Just a few miles outside of Charlottesville, Virginia sits Monticello, the plantation of Thomas Jefferson, the third President of the United States of America, and one of my homeland's Founding Fathers. In the summer of 1972 my family went there as part of what would be the last holiday before my mother's death the following year. It's a beautiful place designed by the great man himself in the neoclassical style which he found so inspiring. Even as a child I didn't think the house was particularly grand and it certainly wasn't in any way ostentatious, but seemed a kind of testament to both order and beauty – two concepts which don't always go together. On a bench in the garden my mother and I read together words penned by Jefferson himself: We hold these truths to be self-evident, that all men are created equal, that they are endowed, by their Creator, with certain unalienable Rights, that among these are Life, Liberty, and the pursuit of Happiness.
I know now, of course, things that I didn't really know then. At the time, sitting there reflecting on life, liberty, and happiness, I didn't necessarily connect that all I saw around me had been built on the backs of slaves who possessed none of those so-called unalienable rights. In 1972 we still spoke about Jefferson as a “benevolent slave owner” and tour guides in 18th Century dress told us how he was so enlightened that he even fell in love and had six children with one of his slaves, Sally Hemings. They were careful, of course, not to mention that Jefferson owned Hemings, perhaps because they felt that the American Story, though strong in the brick and mortar all around us, was nonetheless too fragile to support such a dark reality as that.
But – as we all know – stories can be complicated, and they frequently have the ability to contain so much more than we, as individuals, can fully comprehend. At age six I probably couldn't have known that the story of our Founding Fathers was certainly more inspiring to me – a privileged white boy – than it was to the children of the descendants of those whose labour had constructed the house before me and had tilled the rolling Virginia fields that surrounded me. History is written by the victors, it is said, and – in the United States, anyway (I wouldn't dare to speak about this Scepter'd Isle where I now happily live) – the victors are almost always privileged white boys who grow up to be privileged white men.

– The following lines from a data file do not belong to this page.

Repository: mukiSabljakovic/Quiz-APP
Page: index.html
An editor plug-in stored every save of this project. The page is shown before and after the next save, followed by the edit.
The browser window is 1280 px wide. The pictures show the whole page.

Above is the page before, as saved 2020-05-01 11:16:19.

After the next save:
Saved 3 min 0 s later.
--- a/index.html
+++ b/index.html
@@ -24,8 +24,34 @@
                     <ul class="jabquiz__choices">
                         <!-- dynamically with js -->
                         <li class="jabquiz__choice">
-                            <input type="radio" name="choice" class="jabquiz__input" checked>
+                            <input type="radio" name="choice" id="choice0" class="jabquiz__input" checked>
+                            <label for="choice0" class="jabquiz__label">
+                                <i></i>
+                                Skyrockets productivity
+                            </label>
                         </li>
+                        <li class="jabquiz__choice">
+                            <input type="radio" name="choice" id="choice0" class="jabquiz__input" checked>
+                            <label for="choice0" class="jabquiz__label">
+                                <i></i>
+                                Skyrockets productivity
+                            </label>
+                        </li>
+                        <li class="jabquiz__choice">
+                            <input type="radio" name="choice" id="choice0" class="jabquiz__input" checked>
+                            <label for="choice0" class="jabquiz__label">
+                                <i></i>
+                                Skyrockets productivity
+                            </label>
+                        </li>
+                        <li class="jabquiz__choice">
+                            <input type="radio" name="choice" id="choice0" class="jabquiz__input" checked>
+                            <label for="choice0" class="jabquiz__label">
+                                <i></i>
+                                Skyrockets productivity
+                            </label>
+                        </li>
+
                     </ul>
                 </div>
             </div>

Does this mean the great American Story, which has been a shining light of hope for people all over the world for nearly three centuries, is nothing but an illusion, beautiful words placed one on top of another that make a stunning monument but which, in the end, is little more than a wall which would divide and exclude? There are those who would say so. Indeed some things I read in the British press after Wednesday's tragic act of sedition at the very temple of the American Story seemed to almost gloat over the ills which had befallen us. (O, how we love to make ourselves feel better by pointing out the failings of others! It's so much easier than focusing on our own systemic ills.)
I, however, refuse to give up on the Story – “the story's the thing” my Gramps said and I am my grandfather's grandson. Although the words most frequently highlighted in Jefferson's Declaration of Independence are life, liberty, and happiness, for me the telling bit is where these things come from: our Creator. Yes, it's true mankind has messed things up time and time again, but at the heart of it all is a God who, though aware of how wretched and ungrateful we can be, nevertheless chose to enter into the muck of this world with us so that we could indeed hope in the true beginning of life in him instead of the finality of death; we could hope in the freedom of forgiveness and grace instead of the bondage of sin, we could hope in the happiness of charity and concern instead of the misery of selfishness and greed. As this God has not given up on us, I refuse to give up on the Story. There's grace and insight to be found in reflecting on just how far our Creator has gone for us, and, though governments and misguided people can chip away at the Story, can try to rebuild it as a wall that would divide and exclude, we can never go wrong returning to the Story of love which God unfolds in our lives. Beloved, let us love one another: for love is of God we hear in our second lesson at morning prayer this morning and for Christians this is what is at the heart of our Story. This we seek to promote in ways as communal as voting for the right people and ways as individual as caring for one another, of helping out where we can be of use, of looking outward instead of focusing only on ourselves. This is our story, and it can bring us more life, liberty, and happiness than even the great Thomas Jefferson probably could have ever imagined.
God is love; and he that dwelleth in love dwelleth in God, and God in him. This is our story. This is the Story. I think we'll find that, even in the midst of a world which can at times seem loveless, striving to be people who love more (and love better) is the only way that we will achieve life, liberty and happiness. And that is, quite simply, because it is our Creator's desire for us.
Let us never give up on the Story.